*** Provided records
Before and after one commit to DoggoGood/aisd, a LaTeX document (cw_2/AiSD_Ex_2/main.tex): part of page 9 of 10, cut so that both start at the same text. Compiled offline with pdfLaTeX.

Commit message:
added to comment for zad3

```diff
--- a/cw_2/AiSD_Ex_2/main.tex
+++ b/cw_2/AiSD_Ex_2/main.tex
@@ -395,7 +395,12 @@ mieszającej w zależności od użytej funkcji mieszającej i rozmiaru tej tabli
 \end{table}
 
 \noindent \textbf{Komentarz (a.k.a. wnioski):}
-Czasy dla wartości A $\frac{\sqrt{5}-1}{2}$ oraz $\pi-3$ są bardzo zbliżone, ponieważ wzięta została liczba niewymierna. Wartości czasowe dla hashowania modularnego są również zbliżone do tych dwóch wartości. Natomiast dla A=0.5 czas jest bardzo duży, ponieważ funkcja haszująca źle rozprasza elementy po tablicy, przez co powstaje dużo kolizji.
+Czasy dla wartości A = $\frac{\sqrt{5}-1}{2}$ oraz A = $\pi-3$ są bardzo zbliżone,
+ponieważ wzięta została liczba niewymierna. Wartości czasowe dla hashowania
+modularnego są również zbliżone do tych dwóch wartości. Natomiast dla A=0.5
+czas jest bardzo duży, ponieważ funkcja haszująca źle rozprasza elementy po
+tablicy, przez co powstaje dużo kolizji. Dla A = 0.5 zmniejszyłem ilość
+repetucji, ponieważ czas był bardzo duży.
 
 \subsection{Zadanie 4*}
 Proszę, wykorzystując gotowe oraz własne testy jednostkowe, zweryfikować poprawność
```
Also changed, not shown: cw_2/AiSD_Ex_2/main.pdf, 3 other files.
******
What is expected
Show every line above in which the word "zbliżone" is found.

Written response
-Czasy dla wartości A $\frac{\sqrt{5}-1}{2}$ oraz $\pi-3$ są bardzo zbliżone, ponieważ wzięta została liczba niewymierna. Wartości czasowe dla hashowania modularnego są również zbliżone do tych dwóch wartości. Natomiast dla A=0.5 czas jest bardzo duży, ponieważ funkcja haszująca źle rozprasza elementy po tablicy, przez co powstaje dużo kolizji.
+Czasy dla wartości A = $\frac{\sqrt{5}-1}{2}$ oraz A = $\pi-3$ są bardzo zbliżone,
+modularnego są również zbliżone do tych dwóch wartości. Natomiast dla A=0.5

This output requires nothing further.